One of my favourite ways to spend a Saturday or Sunday in London is to head to Hampstead with a few friends, take a stroll up Parliament Hill and then down to the Bull and Last for a pint and one (or more) of their awesome Scotch eggs. When they cut the egg in half to reveal a soft, oozy centre, we always have a conversation marvelling at how they make them like this.
I was on a stag weekend a few months ago with a guy who once headed up the Prince of Wales’s kitchen (the sister pub to the B&L in Putney, not Charles’s) and claimed to have been the first person to have put Scotch eggs on the menu. I foolishly didn’t ask him what the secret was. Fortunately, however, the current Heston recipe card on promotion at Waitrose reveals all. It’s an interesting recipe to put out there – almost a challenge to the supermarket’s customers, and one that I was up for.
The secret to the runny yolk centre is, fairly obviously, cooking the eggs to start with so that they’re barely even soft boiled. Heston tells us to place the eggs in cold water over a high heat and, once simmering, start a timer for “exactly” 1 minute and 45 seconds. It’s difficult to be precise as to when water starts simmering. So I really wasn’t sure when the timing should begin. Because I was so keen not to overcook the egg, I suspect I started my stop-watch too early. As a result, peeling the eggs (the whites of which could barely support the viscous contents) was seriously tricky and secretly nerve wracking. Next time I shall cook the eggs for a touch longer.
It was also slightly difficult heating oil to 190 C without a thermometer. I first tested the temperature by dropping a garlic clove in and seeing if the oil bubbled. It did. What I should have done was use breadcrumbs rather than garlic and check how they cooked. But I wasn’t thinking clearly (the burst of adrenaline from peeling the eggs had affected my logic) and my first effort was furiously attacked by oil that was way too hot. I only just saved it from ruin (you’ll see from the blurred pictures that the egg cut in half was a little beyond golden).
For my second egg I let the oil cool a little and tested that it was not so violently hot with a few breadcrumbs. The resulting colouring was much more pleasing. I had also tweaked the method by this stage and double crumbed the meaty egg (i.e. repeated the flour, egg, breadcrumb routine). I would recommend doing this.
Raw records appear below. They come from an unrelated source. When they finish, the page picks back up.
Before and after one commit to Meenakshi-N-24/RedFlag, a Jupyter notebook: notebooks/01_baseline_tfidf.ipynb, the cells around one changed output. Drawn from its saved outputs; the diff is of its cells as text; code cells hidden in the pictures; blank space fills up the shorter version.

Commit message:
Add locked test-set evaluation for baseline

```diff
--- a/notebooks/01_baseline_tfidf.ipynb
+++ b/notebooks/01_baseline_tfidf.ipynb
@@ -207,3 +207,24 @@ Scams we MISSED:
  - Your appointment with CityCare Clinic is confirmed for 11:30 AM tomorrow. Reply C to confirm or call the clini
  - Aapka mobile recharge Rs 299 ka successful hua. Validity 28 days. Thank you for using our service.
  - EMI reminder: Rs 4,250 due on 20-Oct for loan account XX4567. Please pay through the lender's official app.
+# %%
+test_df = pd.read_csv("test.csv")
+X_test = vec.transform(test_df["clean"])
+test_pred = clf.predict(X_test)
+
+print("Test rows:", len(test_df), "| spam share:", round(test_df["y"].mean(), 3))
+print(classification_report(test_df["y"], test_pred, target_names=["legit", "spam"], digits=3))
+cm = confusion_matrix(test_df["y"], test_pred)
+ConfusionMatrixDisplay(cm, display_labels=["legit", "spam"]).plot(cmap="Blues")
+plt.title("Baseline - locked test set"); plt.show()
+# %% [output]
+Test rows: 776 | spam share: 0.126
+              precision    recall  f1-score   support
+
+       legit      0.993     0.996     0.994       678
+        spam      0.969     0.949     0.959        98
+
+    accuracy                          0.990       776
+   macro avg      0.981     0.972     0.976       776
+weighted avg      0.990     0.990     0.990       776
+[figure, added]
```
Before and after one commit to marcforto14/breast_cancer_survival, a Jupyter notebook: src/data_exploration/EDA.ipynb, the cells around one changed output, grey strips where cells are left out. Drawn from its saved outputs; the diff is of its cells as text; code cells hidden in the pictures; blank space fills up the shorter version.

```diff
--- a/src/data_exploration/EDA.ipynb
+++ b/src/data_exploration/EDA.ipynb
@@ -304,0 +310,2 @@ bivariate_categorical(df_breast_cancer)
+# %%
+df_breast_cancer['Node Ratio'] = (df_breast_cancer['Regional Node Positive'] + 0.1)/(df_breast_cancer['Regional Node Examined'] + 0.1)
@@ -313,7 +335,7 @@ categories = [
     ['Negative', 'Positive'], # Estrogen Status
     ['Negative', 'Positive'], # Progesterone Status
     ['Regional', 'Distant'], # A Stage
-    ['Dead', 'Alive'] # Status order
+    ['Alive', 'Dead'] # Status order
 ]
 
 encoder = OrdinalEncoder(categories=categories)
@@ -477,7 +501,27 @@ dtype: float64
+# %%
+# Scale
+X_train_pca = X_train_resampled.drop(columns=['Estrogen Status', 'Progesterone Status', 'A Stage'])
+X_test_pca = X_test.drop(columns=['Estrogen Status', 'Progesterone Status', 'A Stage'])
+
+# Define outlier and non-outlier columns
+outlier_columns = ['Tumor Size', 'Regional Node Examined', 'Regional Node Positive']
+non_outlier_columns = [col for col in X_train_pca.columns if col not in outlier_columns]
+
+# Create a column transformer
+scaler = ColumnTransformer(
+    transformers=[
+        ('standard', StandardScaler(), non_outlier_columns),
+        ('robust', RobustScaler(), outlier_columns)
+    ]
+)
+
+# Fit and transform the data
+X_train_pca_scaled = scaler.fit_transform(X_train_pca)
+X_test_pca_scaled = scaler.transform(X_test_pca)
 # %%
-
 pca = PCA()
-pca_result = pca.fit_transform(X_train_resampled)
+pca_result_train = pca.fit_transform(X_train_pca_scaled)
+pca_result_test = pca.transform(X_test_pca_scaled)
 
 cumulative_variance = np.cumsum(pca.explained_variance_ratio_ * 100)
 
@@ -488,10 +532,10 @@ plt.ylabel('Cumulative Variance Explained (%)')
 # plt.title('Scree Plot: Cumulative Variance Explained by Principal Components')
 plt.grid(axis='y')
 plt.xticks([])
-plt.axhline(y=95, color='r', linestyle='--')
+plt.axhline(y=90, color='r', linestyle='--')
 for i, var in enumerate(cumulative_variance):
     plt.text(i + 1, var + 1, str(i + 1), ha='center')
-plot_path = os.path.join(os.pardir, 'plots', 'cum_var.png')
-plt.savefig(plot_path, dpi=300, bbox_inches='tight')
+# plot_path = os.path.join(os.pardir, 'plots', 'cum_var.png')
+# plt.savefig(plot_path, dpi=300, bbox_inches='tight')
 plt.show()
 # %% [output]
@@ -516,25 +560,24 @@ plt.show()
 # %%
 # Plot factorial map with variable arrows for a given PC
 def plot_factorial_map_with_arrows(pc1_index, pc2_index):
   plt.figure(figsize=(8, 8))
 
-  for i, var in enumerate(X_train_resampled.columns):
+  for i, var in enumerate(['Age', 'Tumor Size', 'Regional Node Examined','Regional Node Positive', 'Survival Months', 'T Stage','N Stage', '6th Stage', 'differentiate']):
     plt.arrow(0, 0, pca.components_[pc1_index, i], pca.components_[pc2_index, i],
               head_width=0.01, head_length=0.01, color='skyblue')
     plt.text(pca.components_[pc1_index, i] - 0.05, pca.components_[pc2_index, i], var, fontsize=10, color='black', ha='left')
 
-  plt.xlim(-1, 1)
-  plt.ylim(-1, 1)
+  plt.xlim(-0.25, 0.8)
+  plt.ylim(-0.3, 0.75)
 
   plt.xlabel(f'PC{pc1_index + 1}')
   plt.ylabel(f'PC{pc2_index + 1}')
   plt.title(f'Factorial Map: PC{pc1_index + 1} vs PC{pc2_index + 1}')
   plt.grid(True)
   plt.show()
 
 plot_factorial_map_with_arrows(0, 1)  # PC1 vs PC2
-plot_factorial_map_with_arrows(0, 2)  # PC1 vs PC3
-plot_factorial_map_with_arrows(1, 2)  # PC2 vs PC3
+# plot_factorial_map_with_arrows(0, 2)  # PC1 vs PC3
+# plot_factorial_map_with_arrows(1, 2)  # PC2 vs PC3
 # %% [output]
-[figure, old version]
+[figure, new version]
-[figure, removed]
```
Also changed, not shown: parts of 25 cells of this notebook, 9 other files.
I served the Scotch eggs on a wooden board with some watercress, some English mustard, and a nice ale on the side. Because it made me feel like I was in a gastro pub on Highgate Road.
Heston’s Scotch eggs
Makes 8 [I only made two and guessed at the quantities – I have a sneaking suspicion you’ll need a bit more than 450g of sausagemeat if you want to make 8.]
10 medium eggs; 450g sausagemeat; 1 heaped tsp thyme leaves; 45g mustard; 1/2 level tsp cayenne pepper [I used a mix of cayenne and paprika]; salt & pepper; hand full of chopped chives; plain flour; 50ml milk; 125g breadcrumbs; and ground nut oil for frying.
1. Preheat the oven to 190 C. Place 8 eggs in a large pan with enough cold water to cover them by 2cm and place over a high heat. As soon as the water starts to simmer, set a timer for 1 minute 45 seconds exactly. While the eggs are cooking, fill a bowl with cold water and ice and after the exact time has elapsed, take the eggs out of the saucepan and plunge them into the water to cool.
2. Place the sausagemeat in a bowl and add the thyme, mustard, cayenne pepper, salt & pepper, chopped chives and 2 tablespoons of water. Mix thoroughly and form 8 patties with your hands (dip your hands in cold water if the mix sticks). Chill in the fridge for 20 minutes.
3. Once the eggs are cool enough to handle, gently remove the shells. Flatten each pattie into a circle and place an egg in the centre. Wrap the sausagemeat around the egg, pressing the edges in order to seal it but being careful not to press to hard.
4. Put the flour into a small bowl and season. In a second small bowl, beat the eggs and stir in the milk. Put the breadcrumbs into a third bowl. Roll each egg in the flour, gently tapping off any excess, then dip it in the beaten egg and finally, roll it in the breadcrumbs, making sure that all sides are coated. [I recommend repeating the flour, egg, breadcrumb process.]
5. Heat a deep fat fryer to 190 C or fill a saucepan with oil deep enough to cover the eggs and heat to 190 C. Fry the Scotch eggs 2 at a time for 2 minutes until golden brown. Remove from the oil with a slotted spoon and place on a drying rack over a baking tray. When all the eggs have been fried, place the tray in the oven for an additional 10 minutes. Serve immediately while the yolks are still runny.